Our energy and focus is also subject to the environment. For instance, some people like to start early before distracting co-workers arrive, or move to alternative work locations or meeting rooms to minimize distraction.
And it’s not just other people that distract us. As Ron Friedman described recently in the Harvard Business Review, our email and other technology, as well as our own curiosity and need for immediate gratification are very real mental distractions for us, keeping us from working on our highest priorities.
Plot your productivity
Identifying the peaks and valleys of your day is a good first step to being more proactive in using your time:
- Draw a simple graph with level of energy and focus as the vertical axis (on a scaleof1-10), and the time of day as the horizontal.
- Now draw your perceived level of energy and focus through the day. You should see a curve with peaks and valleys.
- Identify the peaks and ask yourself, “What am I doing most days at those peak times?”.
The answer to item 3 should be, “working on my most important and highest value tasks”. However, for many of us that isn’t the case. We find ourselves in ad-hoc meetings, responding to unimportant emails or being distracted by the urgent (but not important) requests.
It’s about discipline
Armed with insights about your energy biorhythm above, the next step is to consider “booking appointments with yourself” aligned with the peaks in your energy biorhythm. This allows you guard your high productivity times from others, as well as reinforcing your commitment to the task.
Sadly this is an approach that very few individuals use consistently. As David Shrein argues, people assume that the white space in their calendar is the time they will use to execute their high priority tasks, only to be disappointed at the end of the day when the white spaces get hijacked by others or our own distractions.
To support the appointments-with-yourself discipline, execute these three steps every day:
- At the end of each day, plan your next day and look for opportunities to book appointments with yourself for high priority tasks and projects. If the next day has no opportunity, look out further in your schedule.
- Name the task or project to be worked on in your schedule using action verbs like, “complete”, “prepare”, or “analyze”.
- When the time arrives for your appointment-with-yourself, try to remove all distractions like turning off phone/email/text notifications and if possible moving to a less distracting environment.

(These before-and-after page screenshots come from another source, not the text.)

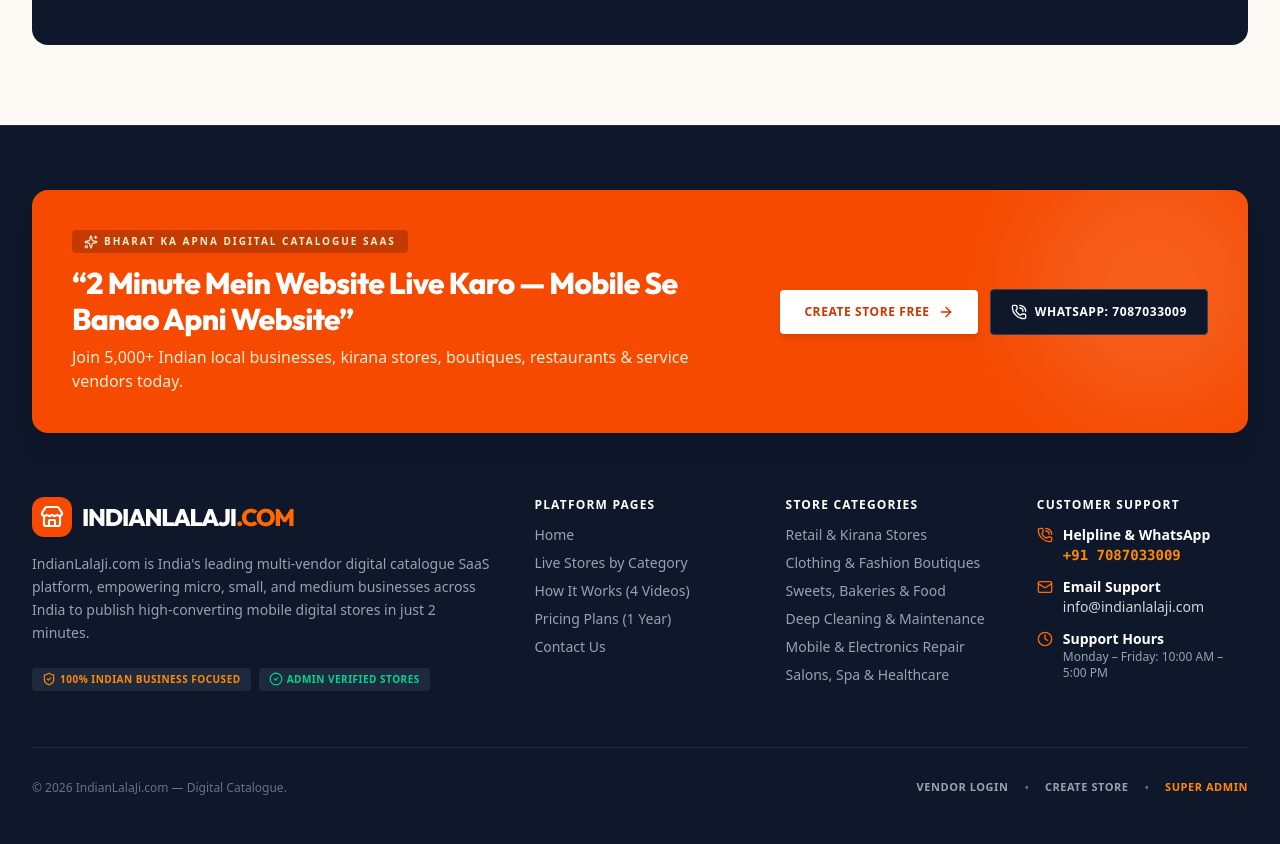
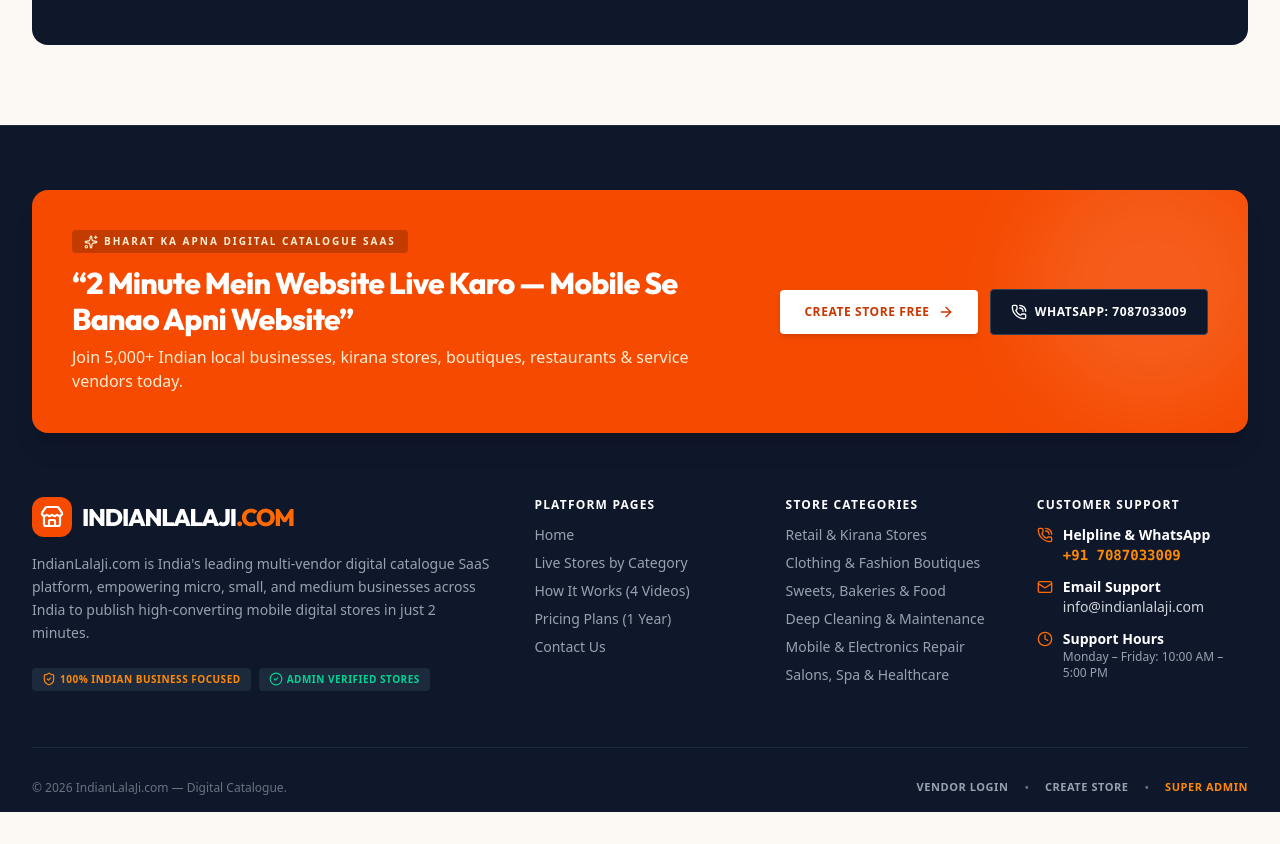
Before and after one commit to citycleancompany1-ctrl/ilj-9-8-26, a React (Vite) app: page / in a window 1280 px wide. Shown: the part 7120-7964 px from the top of the page. After the commit the page ends 7932 px from the top, so only its background shows below. Built offline with nearby package versions, Linux system fonts and the light colour scheme; no server answers; the database is empty; a web font is replaced by a local one.

Commit message:
style: adjust footer and page padding for better spacing

```diff
--- a/src/components/Footer.tsx
+++ b/src/components/Footer.tsx
@@ -17,7 +17,7 @@
 
 export const Footer: React.FC<FooterProps> = ({ onNavigate, onOpenAuth }) => {
   return (
-    <footer className="bg-slate-900 text-gray-400 border-t border-slate-800 pt-16 pb-12">
+    <footer className="bg-slate-900 text-gray-400 border-t border-slate-800 pt-16 pb-3 sm:pb-4">
       <div className="max-w-7xl mx-auto px-4 sm:px-8">
 
         {/* Top Editorial CTA Banner */}
--- a/src/components/shop/PublicShopPage.tsx
+++ b/src/components/shop/PublicShopPage.tsx
@@ -506,7 +506,7 @@
   )}`;
 
   return (
-    <div className={`min-h-screen bg-[#FBF9F6] bg-gradient-to-b ${activeTheme.bgGradient} text-slate-900 font-sans pb-16`}>
+    <div className={`min-h-screen bg-[#FBF9F6] bg-gradient-to-b ${activeTheme.bgGradient} text-slate-900 font-sans pb-0`}>
 
       {/* 1. TOP TRUST & DIRECT MERCHANT ANNOUNCEMENT BAR (LIGHT THEME) */}
       {shop.status !== 'PUBLISHED' && (
@@ -1071,7 +1071,7 @@
 
       {/* 17. STORE FOOTER WITH VENDOR PAYMENT QR (LIGHT THEME) */}
       {(!sectionsConfig || sectionsConfig.footer.enabled) && (
-      <footer className="max-w-7xl mx-auto px-4 sm:px-6 lg:px-8 mt-20 mb-8">
+      <footer className="max-w-7xl mx-auto px-4 sm:px-6 lg:px-8 mt-16 sm:mt-20 mb-0 pb-0">
         <div className="bg-white text-slate-900 rounded-3xl border border-gray-200/90 p-5 sm:p-10 lg:p-12 shadow-sm grid grid-cols-1 md:grid-cols-2 lg:grid-cols-4 gap-8 text-xs">
 
           {/* Shop Bio */}
@@ -1171,7 +1171,7 @@
 
         </div>
 
-        <div className="text-center text-[11px] text-slate-500 py-6">
+        <div className="text-center text-[11px] text-slate-500 pt-4 pb-1.5 sm:pb-2">
           {sectionsConfig?.footer?.copyrightText || `© ${new Date().getFullYear()} ${shop.businessName}. All rights reserved. Verified direct store powered by IndianLalaJi.`}
         </div>
       </footer>
```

Our time, focus and energy are perishable resources. They can’t be stored for use later. In the words of Ben Franklin, “Time lost is never found again”.
Do you have the processes and discipline to make the best use of your time, energy and focus?
Article by Tim O’Connor